• **WHAT IS EXPECTED**
Filter these entries down to lines holding "notebook".
━━ RECORD SET ━━
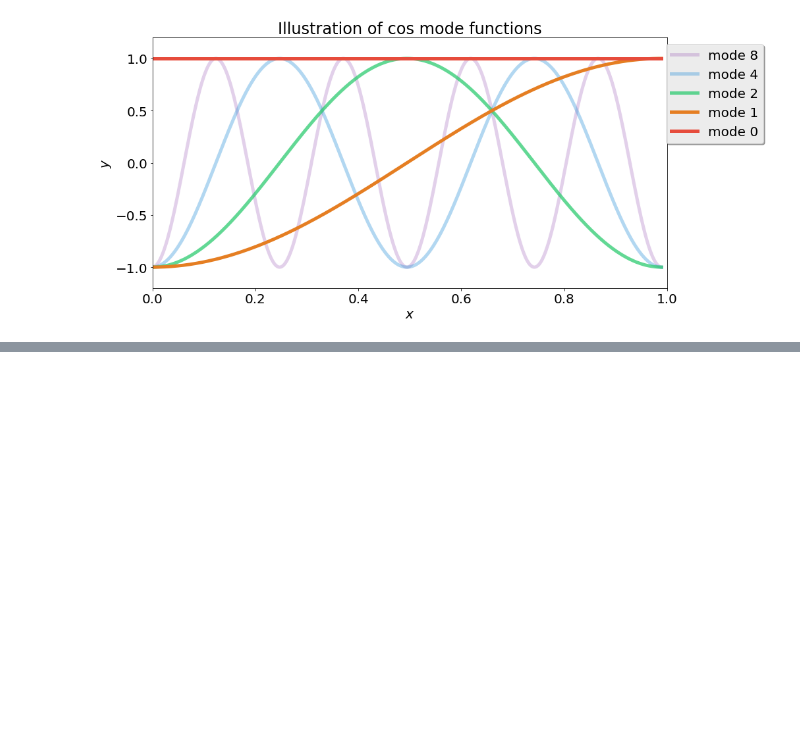
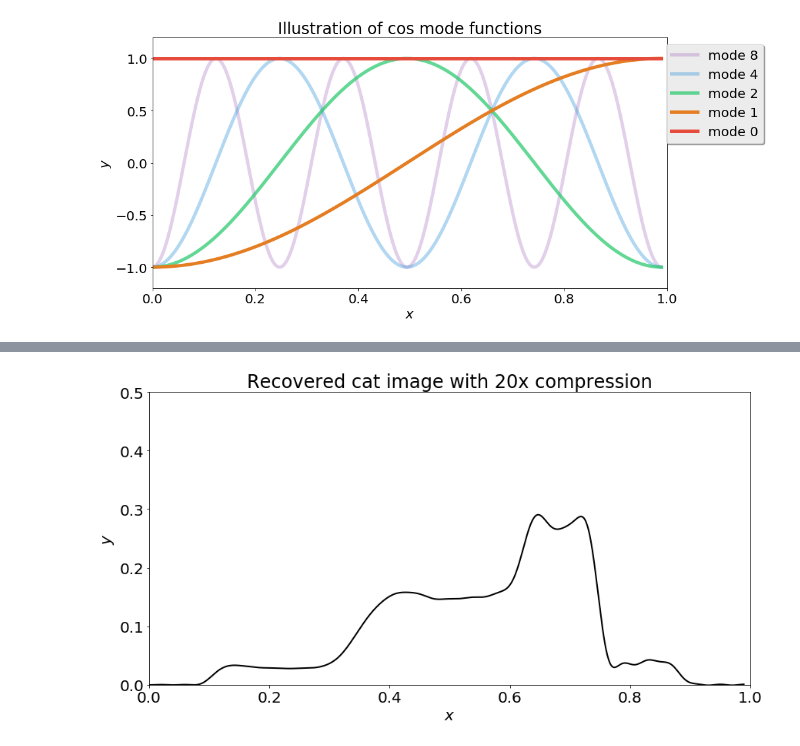
Before and after one commit to bradleypmartin/LinearAlgebraGeekout190405, a Jupyter notebook: 1D image compression.ipynb, the cells around one changed output, grey strips where cells are left out. Drawn from its saved outputs; the diff is of its cells as text; code cells hidden in the pictures; blank space fills up the shorter version.

```diff
--- a/1D image compression.ipynb
+++ b/1D image compression.ipynb
@@ -178,0 +233,25 @@ plt.show()
+# %%
+# compression illustration 2 (20x compression)
+
+dct_cat_50modes = dct_cat.copy()
+
+dct_cat_50modes[50:] = 0
+
+recovered_cat_50modes = idct(dct_cat_50modes, norm='ortho');
+
+plt.figure(figsize=(14,7))
+plt.rcParams['font.size'] = 20
+
+lines = plt.plot(xfine, recovered_cat_50modes)
+
+# Wisteria from materialui.co
+plt.setp(lines[0], linewidth = 2, color = 'k')
+
+plt.xlim(0,1)
+plt.ylim(0,0.5)
+plt.xlabel('$x$')
+plt.ylabel('$y$')
+plt.title('Recovered cat image with 20x compression')
+plt.show()
+# %% [output]
+[figure, added]
```
Also changed, not shown: parts of 7 cells of this notebook.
━━━
• **COMPLETED TASK**
Before and after one commit to bradleypmartin/LinearAlgebraGeekout190405, a Jupyter notebook: 1D image compression.ipynb, the cells around one changed output, grey strips where cells are left out. Drawn from its saved outputs; the diff is of its cells as text; code cells hidden in the pictures; blank space fills up the shorter version.
Also changed, not shown: parts of 7 cells of this notebook.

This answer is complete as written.